Friday, October 16, 2009

Female Dracula

Is the movie worth watching? A 2008 version of BATHORY starring Anna Friel (Pushing Daisies) has been quietly released.

I haven't been able to get my hands on it yet but it's a bit of a welcome change after the non-stop swinging door of robot, alien and bromance films that have engulfed us. I always wanted to see a film version of the scandalous lives of the Borgias, but this will have to do.

More on the most Notorious "Blood Countess"

Born in 1560 Hungary, Erzebet" Báthory is the prolific female serial killer and commonly remembered as the "Blood Countess" for her fabled penchant of bathing in virgin blood. Born to a privileged position, the renowned Báthory family was rumored to have a taste for dabbling in various hedonistic "dark arts" for leisure. With access to many scholars, the young beauty was taught Latin, German, Greek, with an extended interest in science and astronomy. By age twelve she was betrothed to Ferencz Nadasdy, a likely political union between aristocratic circles.

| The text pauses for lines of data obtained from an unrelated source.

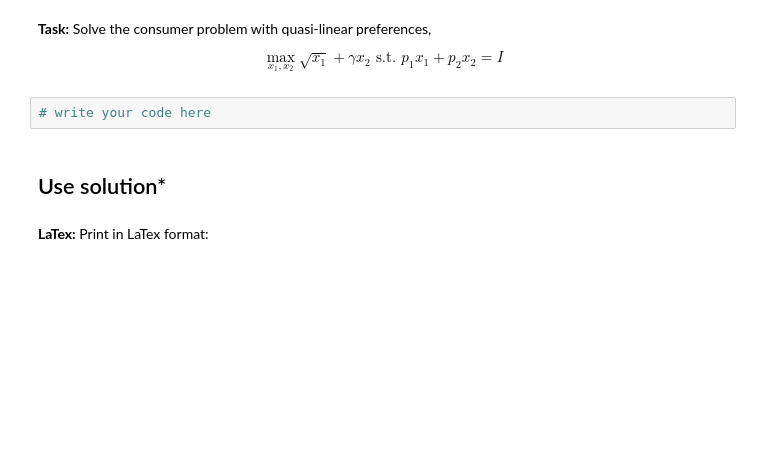
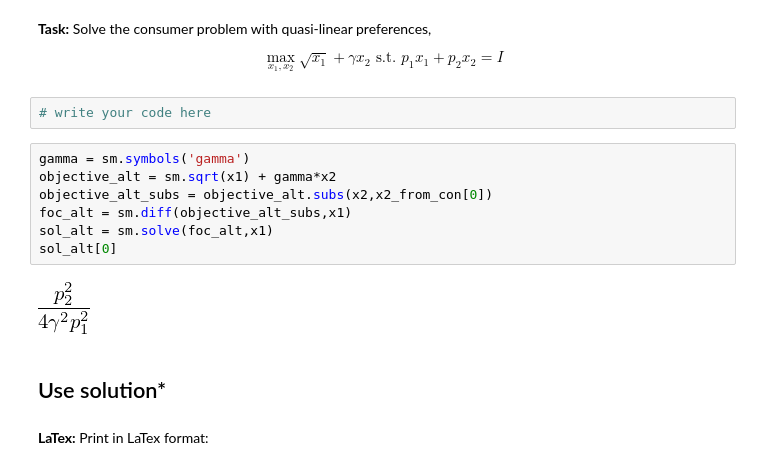
Before and after one commit to NumEconCopenhagen/lectures-2019, a Jupyter notebook: 09/Solving_equations.ipynb, the cells around one changed output. Drawn from its saved outputs; the diff is of its cells as text; blank space fills up the shorter version.

```diff
--- a/09/Solving_equations.ipynb
+++ b/09/Solving_equations.ipynb
@@ -526,6 +526,15 @@ sol
 \\[ \max_{x_1,x_2} \sqrt{x_1} + \gamma x_2 \text{ s.t. } p_1x_1 + p_2x_2 = I \\]
 # %%
 # write your code here
+# %%
+gamma = sm.symbols('gamma')
+objective_alt = sm.sqrt(x1) + gamma*x2
+objective_alt_subs = objective_alt.subs(x2,x2_from_con[0])
+foc_alt = sm.diff(objective_alt_subs,x1)
+sol_alt = sm.solve(foc_alt,x1)
+sol_alt[0]
+# %% [output]
+[figure, added]
 # %% [markdown]
 ## Use solution*
 # %% [markdown]
```
Also changed, not shown: parts of 9 cells of this notebook.
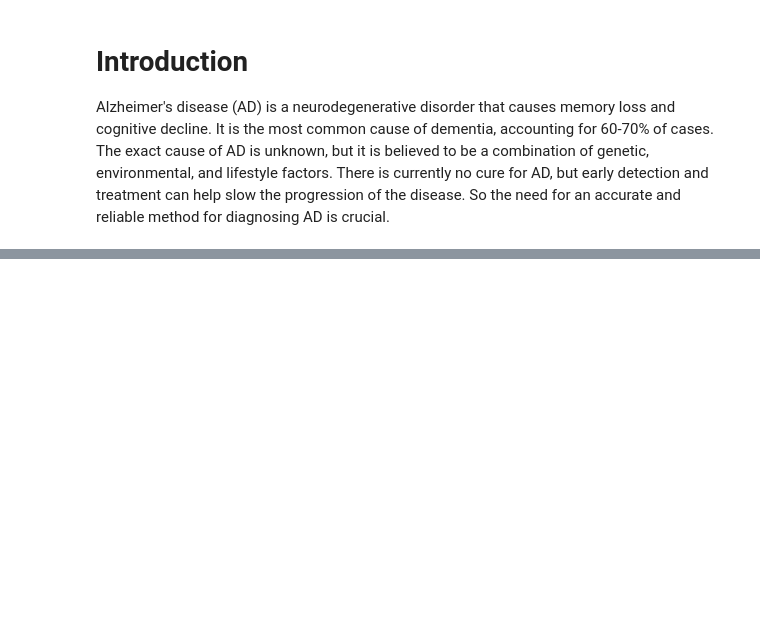
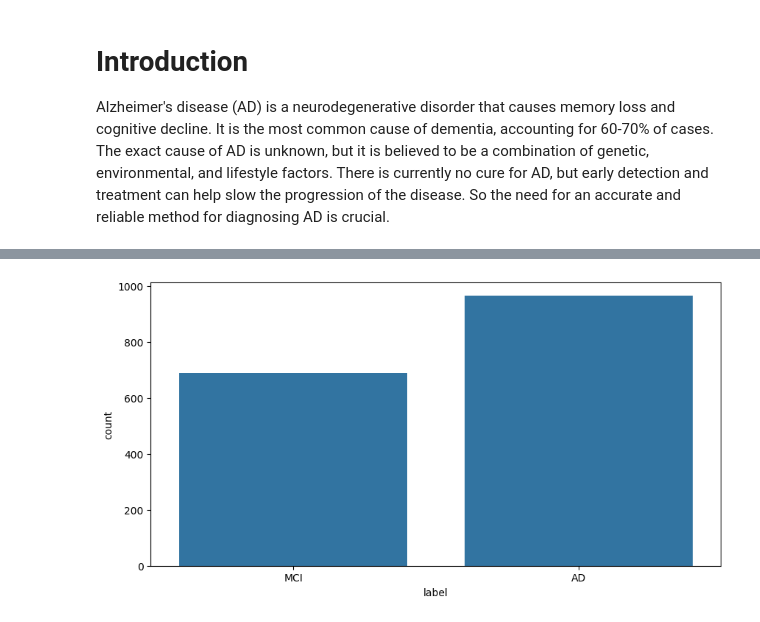
Before and after one commit to Shahriar-0/Neural-Networks-and-Deep-Learning-Course-Projects-S2024, a Jupyter notebook: HW2-ConvolutionalNeuralNetworks/src/AlzheimerClassifier.ipynb, the cells around one changed output, grey strips where cells are left out. Drawn from its saved outputs; the diff is of its cells as text; code cells hidden in the pictures; blank space fills up the shorter version.

```diff
--- a/HW2-ConvolutionalNeuralNetworks/src/AlzheimerClassifier.ipynb
+++ b/HW2-ConvolutionalNeuralNetworks/src/AlzheimerClassifier.ipynb
@@ -127,0 +188,4 @@ dataset.show_sample()
+# %%
+dataset.plot_distribution()
+# %% [output]
+[figure, added]
```
Also changed, not shown: parts of 9 cells of this notebook.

After twenty-nine years of marriage and five children (only three surviving) her husband died, reportedly due to injury in battle, leaving her to her own devices. Between 1602 and 1604, rumors of Bathory's increasingly alarming habits reached the ears of Lutheran ministerIstván Magyari. His public complaints of the atrocities done by the Countess and the escalating accounts of missing women would force King Matthias to look into the matter. Assigned to investigate the reported heinous crimes of torture and the malicious killings of local girls and young women, Juraj Thurzo the Palatine of Hungary was initially reluctant to publicly proceed with a trial. On December 30th 1610 Bathory and four of her servant accomplices were arrested. The final tally can never be certain however, but some sources estimate that there were over six hundred victims. In the end she was convicted for eighty counts and would spend her last days imprisoned in Cachtice Castle until her death three to four years later.